    • 9780231512848
  • 440 Pages
  • E-book
  • $25.99

Hollywood's Censor

Joseph I. Breen and the Production Code Administration

Thomas Doherty

From 1934 to 1954 Joseph I. Breen, a media-savvy Victorian Irishman, reigned over the Production Code Administration, the Hollywood office tasked with censoring the American screen. Though little known outside the ranks of the studio system, this former journalist and public relations agent was one of the most powerful men in the motion picture industry. As enforcer of the puritanical Production Code, Breen dictated "final cut" over more movies than anyone in the history of American cinema. His editorial decisions profoundly influenced the images and values projected by Hollywood during the Great Depression, World War II, and the Cold War.

Cultural historian Thomas Doherty tells the absorbing story of Breen's ascent to power and the widespread effects of his reign. Breen vetted story lines, blue-penciled dialogue, and excised footage (a process that came to be known as "Breening") to fit the demands of his strict moral framework. Empowered by industry insiders and millions of like-minded Catholics who supported his missionary zeal, Breen strove to protect innocent souls from the temptations beckoning from the motion picture screen.

There were few elements of cinematic production beyond Breen's reach—he oversaw the editing of A-list feature films, low-budget B movies, short subjects, previews of coming attractions, and even cartoons.

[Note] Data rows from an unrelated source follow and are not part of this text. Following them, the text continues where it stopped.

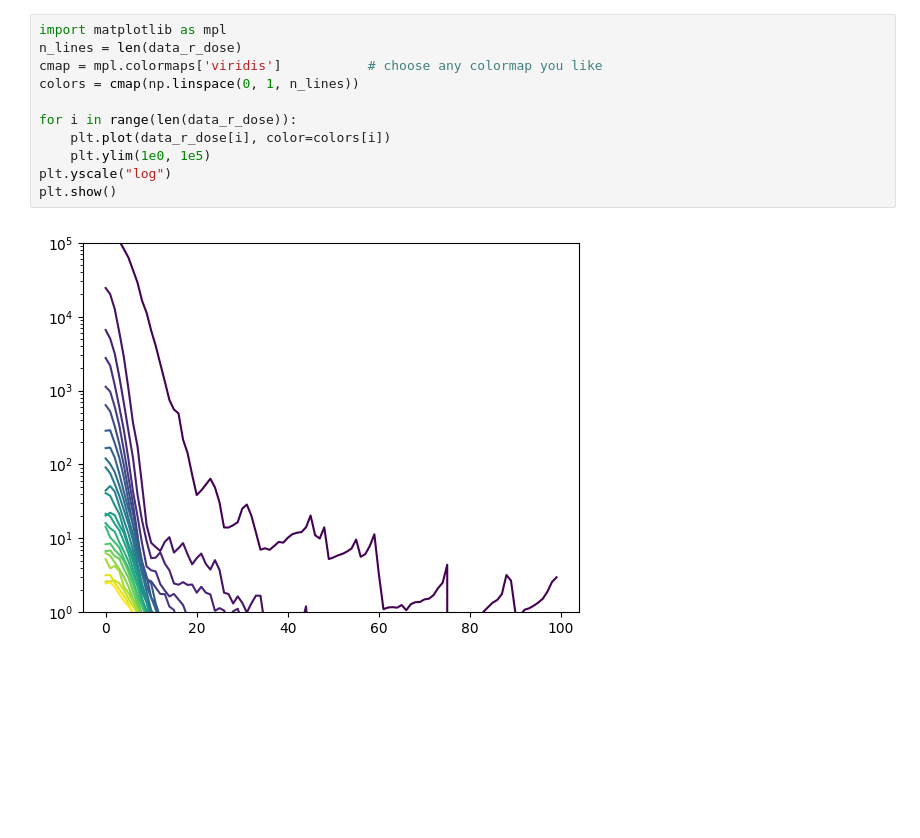
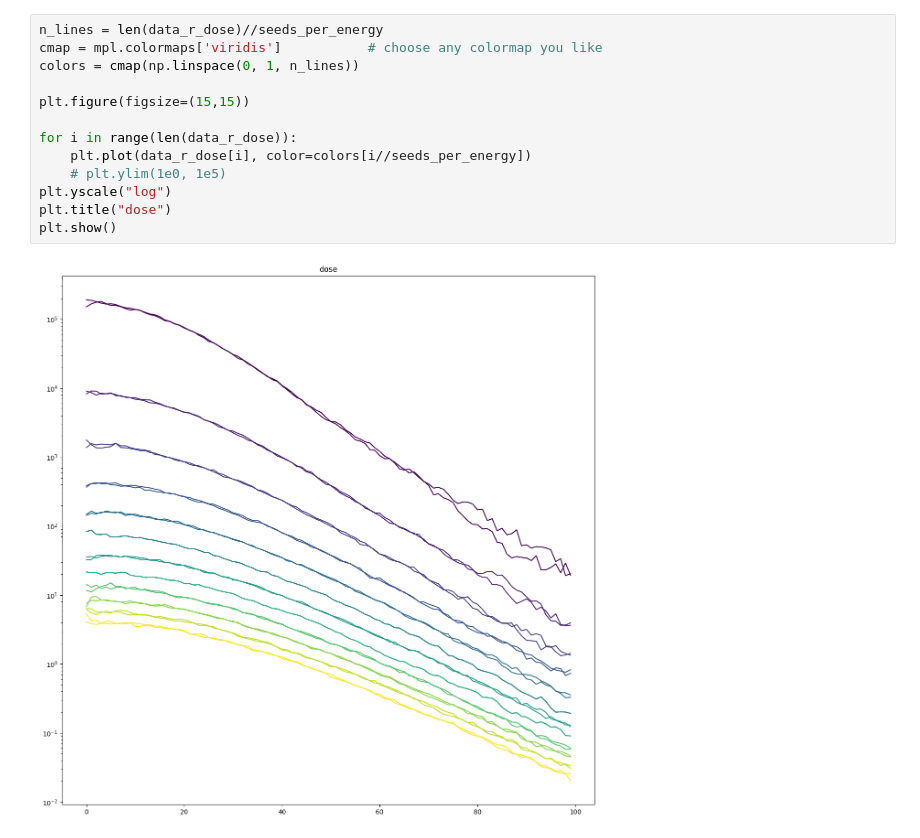
Before and after one commit to jagodek/ai-proton-simulations, a Jupyter notebook: gen4/pipeline.ipynb, the cells around one changed output. Saved outputs shown, nothing was run; the diff lists cells and outputs as text; blank space fills up the shorter version.

```diff
--- a/gen4/pipeline.ipynb
+++ b/gen4/pipeline.ipynb
@@ -119,13 +121,15 @@ time: 0.6263637542724609
 # %%
-import matplotlib as mpl
-n_lines = len(data_r_dose)
+n_lines = len(data_r_dose)//seeds_per_energy
 cmap = mpl.colormaps['viridis']           # choose any colormap you like
 colors = cmap(np.linspace(0, 1, n_lines))
 
+plt.figure(figsize=(15,15))
+
 for i in range(len(data_r_dose)):
-    plt.plot(data_r_dose[i], color=colors[i])
-    plt.ylim(1e0, 1e5)
+    plt.plot(data_r_dose[i], color=colors[i//seeds_per_energy])
+    # plt.ylim(1e0, 1e5)
 plt.yscale("log")
+plt.title("dose")
 plt.show()
 # %% [output]
-[figure, old version]
+[figure, new version]
```
Also changed, not shown: parts of 6 cells of this notebook, 7 other files.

Populated by a colorful cast of characters, including Catholic priests, Jewish moguls, visionary auteurs, hardnosed journalists, and bluenose agitators, Doherty's insightful, behind-the-scenes portrait brings a tumultuous era—and an individual both feared and admired—to vivid life.

About the Author

Thomas Doherty is professor of American studies at Brandeis University. He serves on the editorial board of Cineaste and is the author of Cold War, Cool Medium: Television, McCarthyism, and American Culture; Pre-Code Hollywood: Sex, Immorality, and Insurrection in American Cinema, 1930-1934; Projections of War: Hollywood, American Culture, and World War II; and Teenagers and Teenpics: The Juvenilization of American Movies in the 1950s.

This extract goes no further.